  1. Sastry says:

    3.7M? Too small an amount to have any impact, right?


  2. poor guy says:

    I think that the domestic economy is a vicious circle: housing goes down, debt goes up/equity less, less consumption, more unemployment. housing goes down.

    If housing prices had not gone down wouldn’t those toxic assets value enough for no bailouts?

    what am I missing?

  3. W8ting says:

    Thanks for all the advice guys. As much as a part of me wanted to buy, there was that little nagging voice in the back of my head that i wasn’t ready and you guys helped confirm it. I know the numbers probably don’t add up for me but it’s due to many circumstances in my life. if you had asked me a year ago how much debt i had, i would’ve told you about $60k (CCs and student loans)

    PS. I didn’t really decide on a town but i was considering the town i current rent in…lyndhurst.

  4. Shore Guy says:

    Ohhhhh. $450 per person.

  5. safeashouses says:

    So 3.7 mill is going to give the average deal 2k. Yet they plan on helping 8,200 people? that works out to $451 a deal.

    No wonder Countrywide imploded and NJ gov’s finances are the state there in.
    Basic math skills, like letter writing, is becoming a lost art.

  6. stan says:

    wow, peashooter vs tank.

    w8ting, if you duplicate what you did last year in paying down the debt, that will all be savings for the new pad/emergency fund.

    12 months aint that long a time, you can rent and be a part of lyndhurst too!

  7. stan says:

    sas-previous page

    sas says:
    April 2, 2009 at 8:04 pm

    i didnt like bloomberg’s power grab for term limits, but i will say, he runs that place like a business. tried to get a head of the curve with the crisis, lets the public know the cold hard facts and tries to instill change for the better of nyc.

  8. grim says:

    So much for stimulus, instead of lending, they paid it back…

    Given the AIG situation, I suppose the payback is understandable.

    From the AP:

    5 banks repay $353M in bailout funds

    Five banks have repaid millions of dollars they received from the government’s $700 billion financial bailout pot, the Obama administration said Thursday.

    They were the first banks to repay the government, wanting to escape the increasingly tough restrictions placed on participants in the rescue program.

  9. Al says:

    Lol you can’t make any statements on w8ting comments – starting with the fact that unless he got money from somewhere it is impossible to pay off 50K in debt in a year with income of 115K and rent of 1500$/month – after taxes, insurance health costs and food…. simply impossible. Even for a single person.

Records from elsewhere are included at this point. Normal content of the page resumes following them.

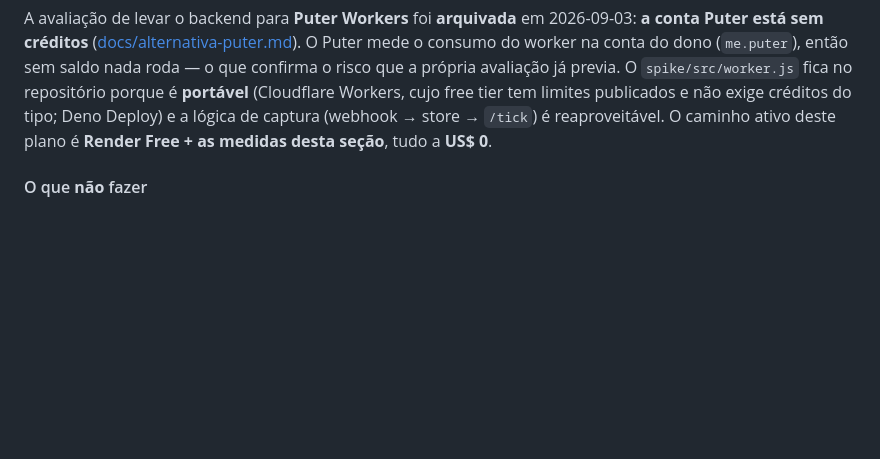
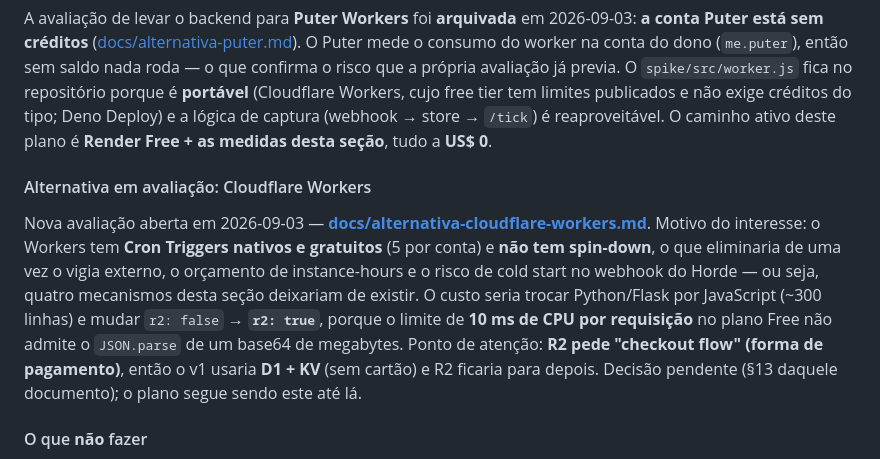
Before and after one commit to ivan7imc/Berlin, a Markdown page: PLANO.md, the part around the change. Drawn GitHub-style; blank space fills up the shorter version.

Commit message:
docs: avaliacao da arquitetura em Cloudflare Workers (cron nativo, D1/KV sem cartao, CPU 10ms)
Co-authored-by: arena-agent <297053741+arena-agent@users.noreply.github.com>

```diff
--- a/PLANO.md
+++ b/PLANO.md
@@ -802,6 +802,18 @@ Workers, cujo free tier tem limites publicados e não exige créditos do tipo; D
 captura (webhook → store → `/tick`) é reaproveitável. O caminho ativo deste plano é **Render Free + as
 medidas desta seção**, tudo a **US$ 0**.
 
+#### Alternativa em avaliação: Cloudflare Workers
+
+Nova avaliação aberta em 2026-09-03 — **[docs/alternativa-cloudflare-workers.md](docs/alternativa-cloudflare-workers.md)**.
+Motivo do interesse: o Workers tem **Cron Triggers nativos e gratuitos** (5 por conta) e **não tem
+spin-down**, o que eliminaria de uma vez o vigia externo, o orçamento de instance-hours e o risco de
+cold start no webhook do Horde — ou seja, quatro mecanismos desta seção deixariam de existir. O custo
+seria trocar Python/Flask por JavaScript (~300 linhas) e mudar `r2: false` → **`r2: true`**, porque o
+limite de **10 ms de CPU por requisição** no plano Free não admite o `JSON.parse` de um base64 de
+megabytes. Ponto de atenção: **R2 pede "checkout flow" (forma de pagamento)**, então o v1 usaria
+**D1 + KV** (sem cartão) e R2 ficaria para depois. Decisão pendente (§13 daquele documento); o plano
+segue sendo este até lá.
+
 #### O que **não** fazer
 
 - ❌ Criar um segundo web service free no Render só para ficar pingando: as 750 h são **do workspace**, não por serviço — dois serviços acordados estouram a franquia em ~15 dias.
```
Also changed, not shown: docs/alternativa-cloudflare-workers.md (added, +388 -0 lines).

For a family of 4… yea right.
    Starting with the fact that student loan principle an credit card principle payments are not tax deductible.

    In general folks here gave you decent advice – save about 40K-50K and look again in a year or so… Prices are not going up and you will also have better Idea on what will happen with NJ Property Taxes.

    On the other hand I think some estimates about 36000/year for PITI + upkeep + utilities are a bit too much…

    Need to account for “ITI” part being tax deductible…

    What stops me from starting to lowballing right now is uncertainty with RE taxes…

    job loss is always a possibility but you simply cant plan for that – If I lose my job I am mailing keys to the bank no matter how much I have in the bank – first thing I do is stop paying my mortgage :)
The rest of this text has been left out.